_WHAT TO PRODUCE_:
Could you set down exactly the lines in the records below between the line holding "Before and after one commit to AlfonsoGhislieri/NLI-bias, a" and the line holding "Also changed, not shown: parts of 4", inclusive?
________________________________________
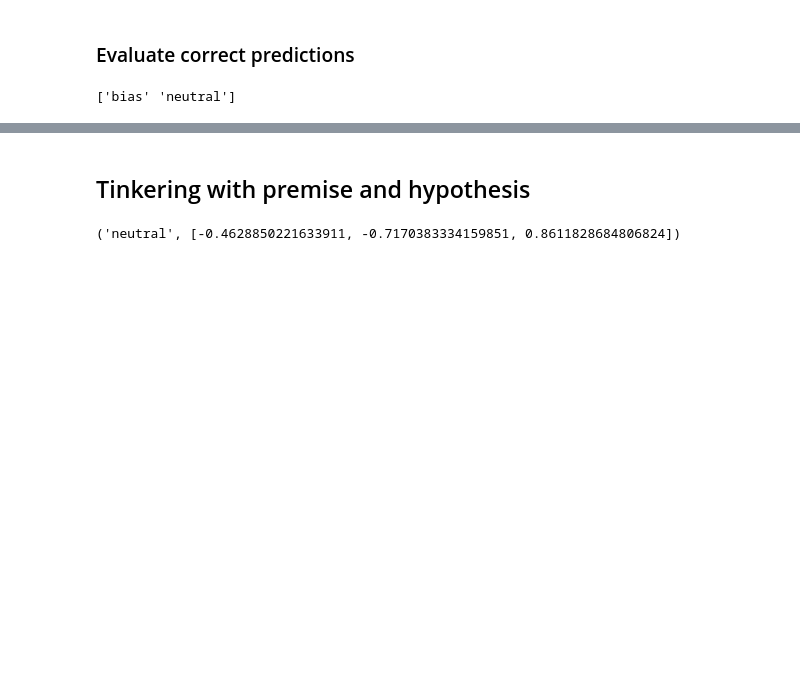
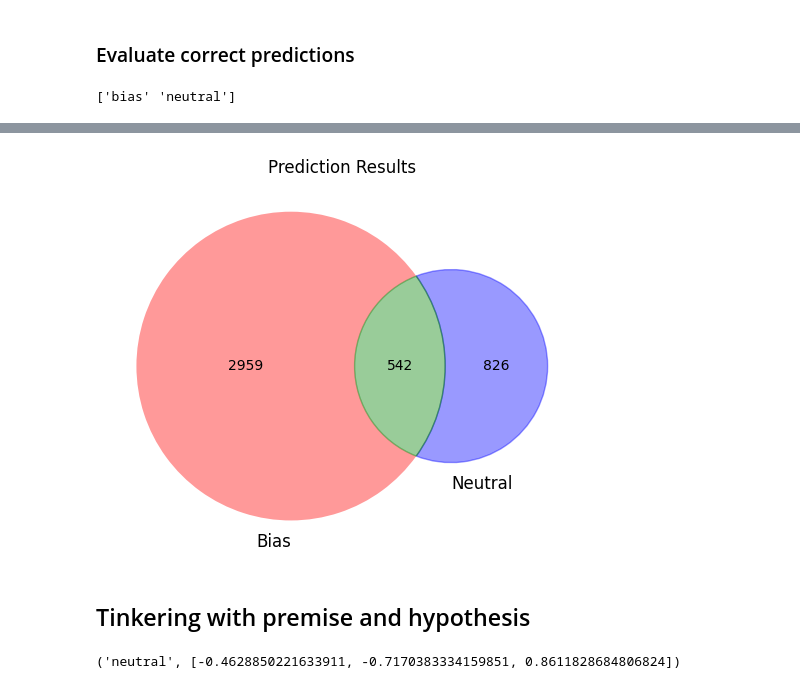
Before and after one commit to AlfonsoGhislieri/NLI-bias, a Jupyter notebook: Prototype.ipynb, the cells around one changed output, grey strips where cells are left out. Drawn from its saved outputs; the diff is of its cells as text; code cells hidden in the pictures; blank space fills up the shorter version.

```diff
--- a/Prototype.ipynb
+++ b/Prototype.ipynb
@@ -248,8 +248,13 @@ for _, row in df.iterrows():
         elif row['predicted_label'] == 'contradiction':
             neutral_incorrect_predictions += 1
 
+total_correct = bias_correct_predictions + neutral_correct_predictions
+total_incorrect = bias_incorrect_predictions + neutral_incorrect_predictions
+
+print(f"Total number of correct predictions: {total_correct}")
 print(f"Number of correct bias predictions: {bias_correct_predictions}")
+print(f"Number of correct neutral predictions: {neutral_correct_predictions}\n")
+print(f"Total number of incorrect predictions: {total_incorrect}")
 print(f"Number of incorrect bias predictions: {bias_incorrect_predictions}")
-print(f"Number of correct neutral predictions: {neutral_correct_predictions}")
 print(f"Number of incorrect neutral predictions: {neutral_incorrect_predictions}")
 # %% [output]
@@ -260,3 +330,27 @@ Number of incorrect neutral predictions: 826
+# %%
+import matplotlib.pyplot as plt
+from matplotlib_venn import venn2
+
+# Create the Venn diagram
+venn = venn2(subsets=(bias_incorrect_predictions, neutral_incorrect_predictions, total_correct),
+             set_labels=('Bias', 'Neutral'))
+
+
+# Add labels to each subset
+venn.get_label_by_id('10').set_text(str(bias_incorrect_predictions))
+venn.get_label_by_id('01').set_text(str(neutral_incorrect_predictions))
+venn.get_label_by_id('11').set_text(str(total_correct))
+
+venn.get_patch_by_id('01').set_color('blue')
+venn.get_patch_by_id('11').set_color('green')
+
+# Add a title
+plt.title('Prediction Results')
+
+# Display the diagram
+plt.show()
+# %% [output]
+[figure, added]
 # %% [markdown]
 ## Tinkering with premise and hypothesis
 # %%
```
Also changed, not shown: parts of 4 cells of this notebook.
________________________________________
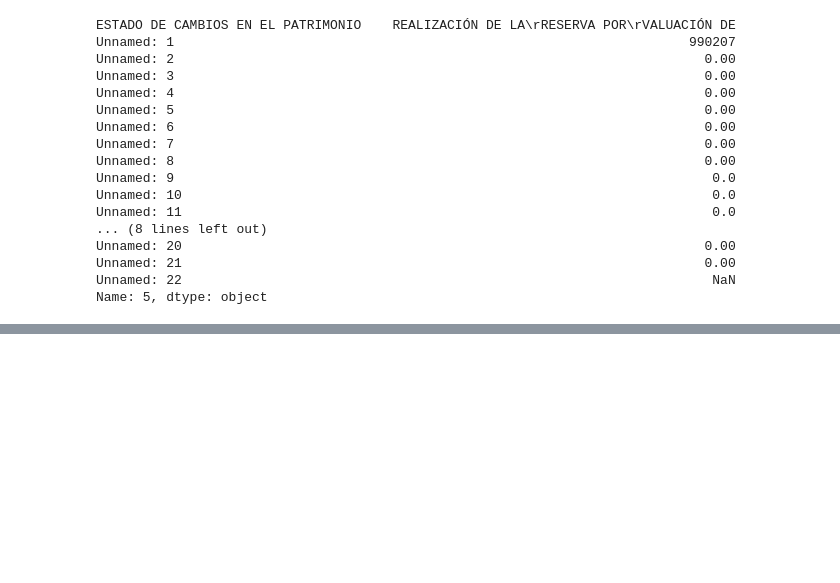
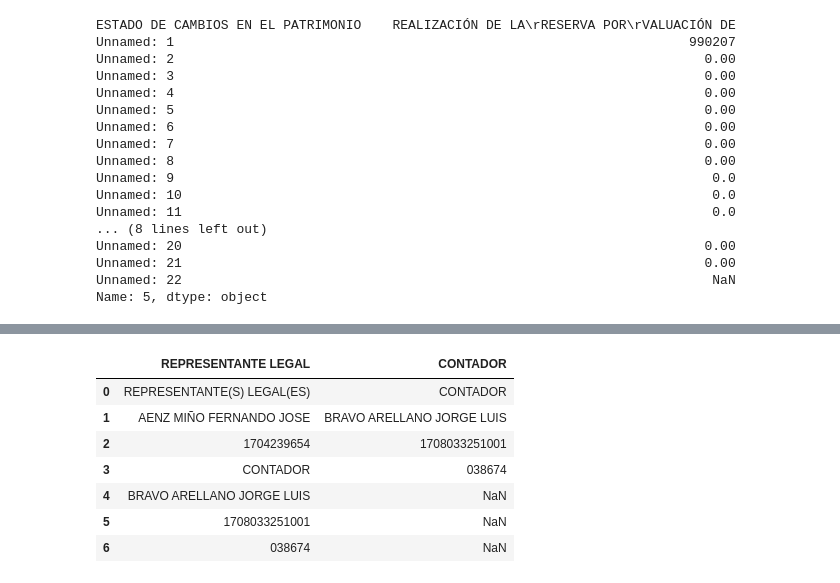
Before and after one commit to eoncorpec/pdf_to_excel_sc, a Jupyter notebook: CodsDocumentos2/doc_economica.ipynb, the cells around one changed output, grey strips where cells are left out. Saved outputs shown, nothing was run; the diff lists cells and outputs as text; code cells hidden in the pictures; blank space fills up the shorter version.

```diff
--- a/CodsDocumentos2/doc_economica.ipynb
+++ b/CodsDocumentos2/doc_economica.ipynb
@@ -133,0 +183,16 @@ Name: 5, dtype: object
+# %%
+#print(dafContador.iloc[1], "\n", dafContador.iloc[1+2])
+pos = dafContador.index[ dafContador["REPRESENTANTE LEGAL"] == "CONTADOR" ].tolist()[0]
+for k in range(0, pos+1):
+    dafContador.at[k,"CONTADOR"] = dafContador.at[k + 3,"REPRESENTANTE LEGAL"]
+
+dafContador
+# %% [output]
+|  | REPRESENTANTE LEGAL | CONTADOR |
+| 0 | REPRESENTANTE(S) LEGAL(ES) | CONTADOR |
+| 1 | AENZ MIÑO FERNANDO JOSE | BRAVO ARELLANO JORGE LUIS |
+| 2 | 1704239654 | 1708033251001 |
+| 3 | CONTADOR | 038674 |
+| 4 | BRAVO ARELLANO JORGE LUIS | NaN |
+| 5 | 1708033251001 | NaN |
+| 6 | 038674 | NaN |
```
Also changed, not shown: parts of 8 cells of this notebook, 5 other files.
________________________________________
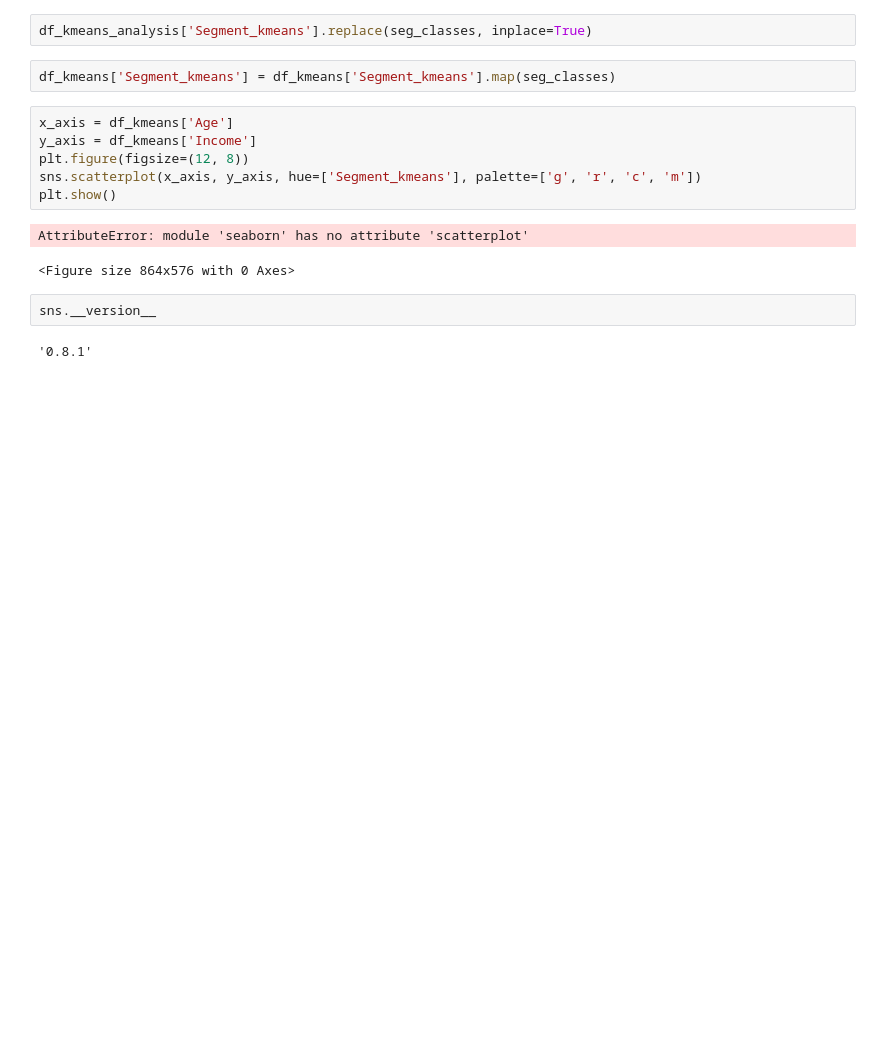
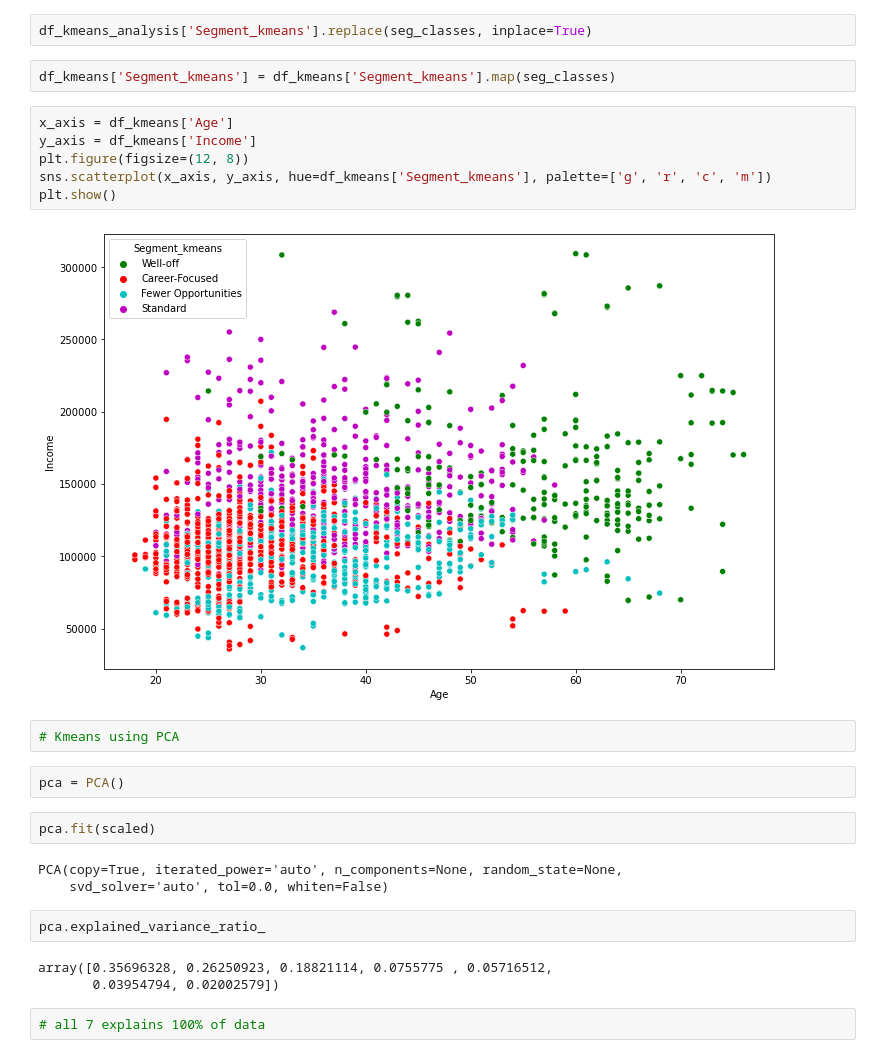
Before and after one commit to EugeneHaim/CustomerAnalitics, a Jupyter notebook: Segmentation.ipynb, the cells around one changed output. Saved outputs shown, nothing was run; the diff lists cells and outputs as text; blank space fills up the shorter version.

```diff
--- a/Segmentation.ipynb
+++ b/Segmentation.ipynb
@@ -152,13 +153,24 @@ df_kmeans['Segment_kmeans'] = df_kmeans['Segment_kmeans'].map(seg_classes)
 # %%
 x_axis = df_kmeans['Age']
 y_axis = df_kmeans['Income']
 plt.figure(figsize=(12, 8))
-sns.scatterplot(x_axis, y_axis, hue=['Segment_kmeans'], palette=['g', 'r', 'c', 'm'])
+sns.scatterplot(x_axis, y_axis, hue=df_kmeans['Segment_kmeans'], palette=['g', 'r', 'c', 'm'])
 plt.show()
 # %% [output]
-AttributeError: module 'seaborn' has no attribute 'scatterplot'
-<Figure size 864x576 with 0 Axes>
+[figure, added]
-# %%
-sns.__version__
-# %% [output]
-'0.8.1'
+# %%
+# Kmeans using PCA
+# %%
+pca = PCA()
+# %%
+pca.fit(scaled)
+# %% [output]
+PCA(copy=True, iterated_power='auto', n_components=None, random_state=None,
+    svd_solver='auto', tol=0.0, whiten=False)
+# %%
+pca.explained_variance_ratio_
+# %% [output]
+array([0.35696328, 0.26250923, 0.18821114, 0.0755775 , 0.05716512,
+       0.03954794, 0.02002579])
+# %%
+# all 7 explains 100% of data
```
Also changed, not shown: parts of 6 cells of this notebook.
________________________________________
_SOLUTION TO THIS TASK_:
Before and after one commit to AlfonsoGhislieri/NLI-bias, a Jupyter notebook: Prototype.ipynb, the cells around one changed output, grey strips where cells are left out. Drawn from its saved outputs; the diff is of its cells as text; code cells hidden in the pictures; blank space fills up the shorter version.

```diff
--- a/Prototype.ipynb
+++ b/Prototype.ipynb
@@ -248,8 +248,13 @@ for _, row in df.iterrows():
         elif row['predicted_label'] == 'contradiction':
             neutral_incorrect_predictions += 1
 
+total_correct = bias_correct_predictions + neutral_correct_predictions
+total_incorrect = bias_incorrect_predictions + neutral_incorrect_predictions
+
+print(f"Total number of correct predictions: {total_correct}")
 print(f"Number of correct bias predictions: {bias_correct_predictions}")
+print(f"Number of correct neutral predictions: {neutral_correct_predictions}\n")
+print(f"Total number of incorrect predictions: {total_incorrect}")
 print(f"Number of incorrect bias predictions: {bias_incorrect_predictions}")
-print(f"Number of correct neutral predictions: {neutral_correct_predictions}")
 print(f"Number of incorrect neutral predictions: {neutral_incorrect_predictions}")
 # %% [output]
@@ -260,3 +330,27 @@ Number of incorrect neutral predictions: 826
+# %%
+import matplotlib.pyplot as plt
+from matplotlib_venn import venn2
+
+# Create the Venn diagram
+venn = venn2(subsets=(bias_incorrect_predictions, neutral_incorrect_predictions, total_correct),
+             set_labels=('Bias', 'Neutral'))
+
+
+# Add labels to each subset
+venn.get_label_by_id('10').set_text(str(bias_incorrect_predictions))
+venn.get_label_by_id('01').set_text(str(neutral_incorrect_predictions))
+venn.get_label_by_id('11').set_text(str(total_correct))
+
+venn.get_patch_by_id('01').set_color('blue')
+venn.get_patch_by_id('11').set_color('green')
+
+# Add a title
+plt.title('Prediction Results')
+
+# Display the diagram
+plt.show()
+# %% [output]
+[figure, added]
 # %% [markdown]
 ## Tinkering with premise and hypothesis
 # %%
```
Also changed, not shown: parts of 4 cells of this notebook.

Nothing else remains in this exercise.